▶ What to work on
Among the entries that follow, find every line with the word "Experiment" and list it.

▶ Data listing
☆ ☆ ☆
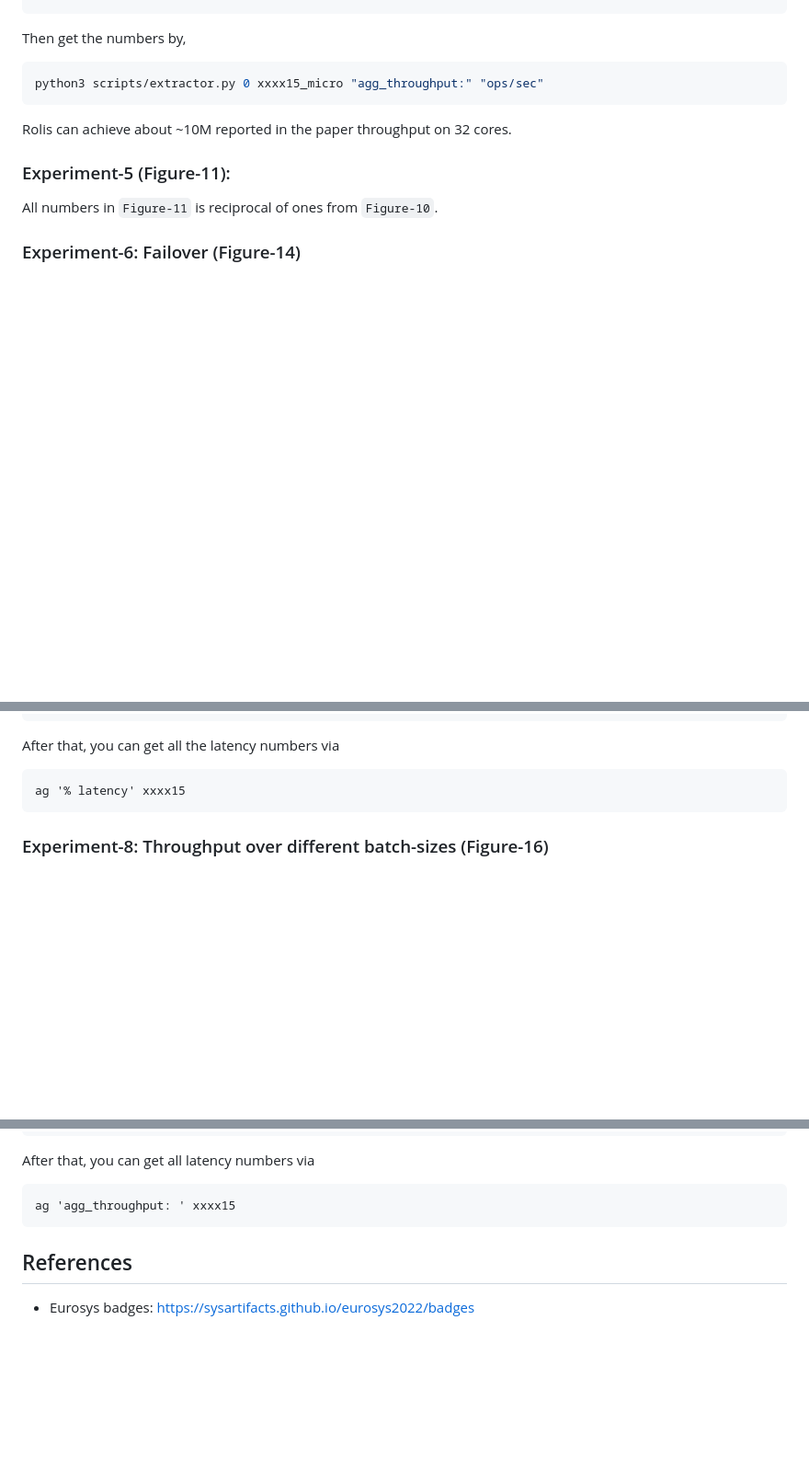
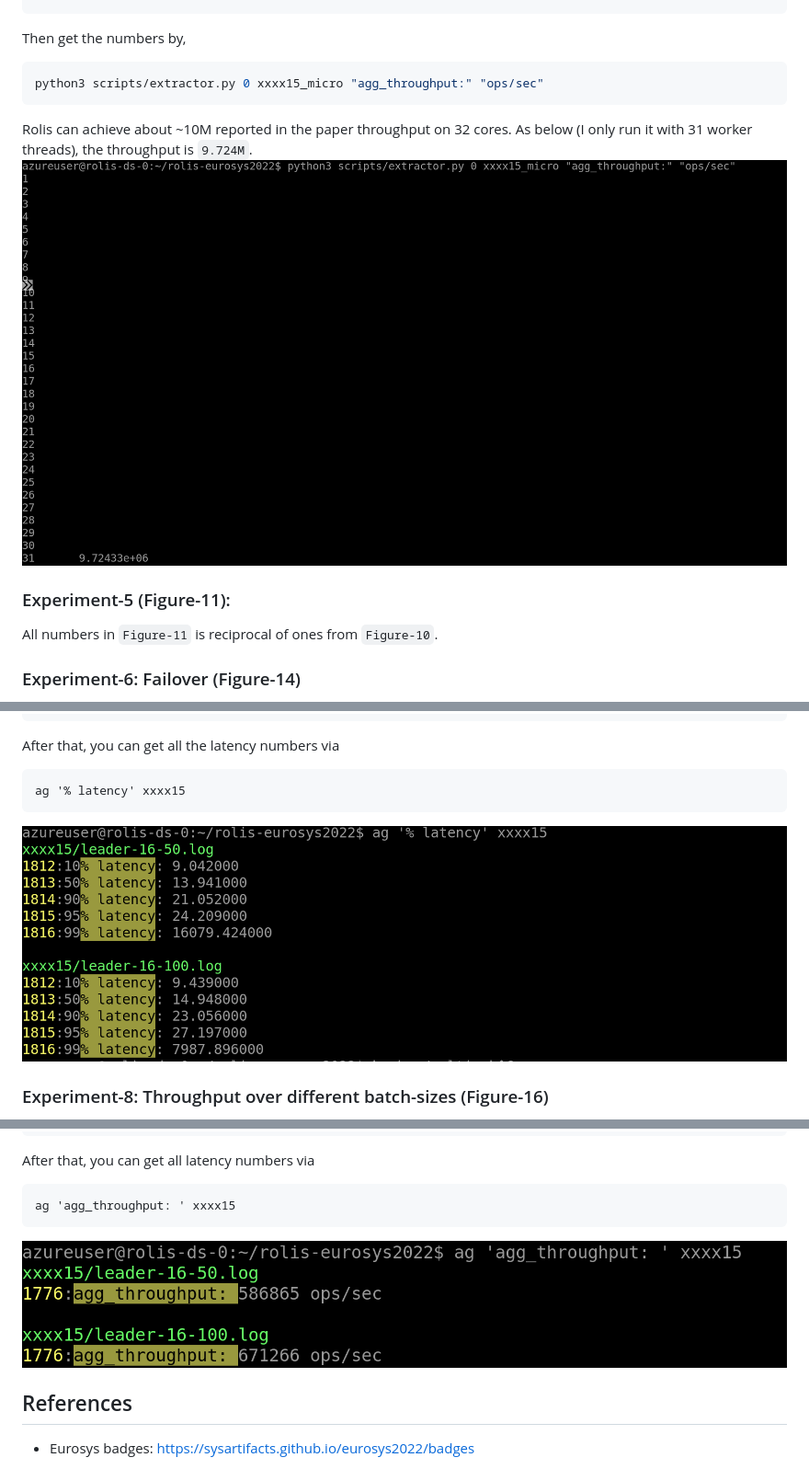
Before and after one commit to shenweihai1/rolis-eurosys2022, a Markdown page: README.md, 3 parts joined by grey strips. Shown: that part at 92% size. GitHub-like rendering; pictures changed too: documents/exp4-results.png (added), documents/exp7-results.png (added), documents/exp8-results.png (added); blank space fills up the shorter version.

````diff
--- a/README.md
+++ b/README.md
@@ -151,7 +151,8 @@ Then get the numbers by,
 ```bash
 python3 scripts/extractor.py 0 xxxx15_micro "agg_throughput:" "ops/sec"
 ```
-Rolis can achieve about ~10M reported in the paper throughput on 32 cores.
+Rolis can achieve about ~10M reported in the paper throughput on 32 cores. As below (I only run it with 31 worker threads), the throughput is `9.724M`.
+![alter](./documents/exp4-results.png)
 
 ### Experiment-5 (Figure-11):
 All numbers in `Figure-11` is  reciprocal of ones from `Figure-10`.
@@ -222,6 +228,7 @@ After that, you can get all the latency numbers via
 ```
 ag '% latency' xxxx15
 ```
+![alt](./documents/exp7-results.png)
 
 ### Experiment-8: Throughput over different batch-sizes (Figure-16)
 Let's we stop tracking latency and record the throughput of Rolis over different batch-sizes. It's similar to Experiment-7. At first, compile the system
@@ -239,6 +246,7 @@ After that, you can get all latency numbers via
 ```
 ag 'agg_throughput: ' xxxx15
 ```
+![alt](./documents/exp8-results.png)
 
 ## References
 * Eurosys badges: https://sysartifacts.github.io/eurosys2022/badges
````
Also changed, not shown: other parts of README.md (+7 -2 lines), documents/exp6-results.png (added), documents/failover-follower.png (added), 1 other file.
☆ ☆ ☆
▶ Exercise result
 ### Experiment-5 (Figure-11):
 ### Experiment-8: Throughput over different batch-sizes (Figure-16)
 Let's we stop tracking latency and record the throughput of Rolis over different batch-sizes. It's similar to Experiment-7. At first, compile the system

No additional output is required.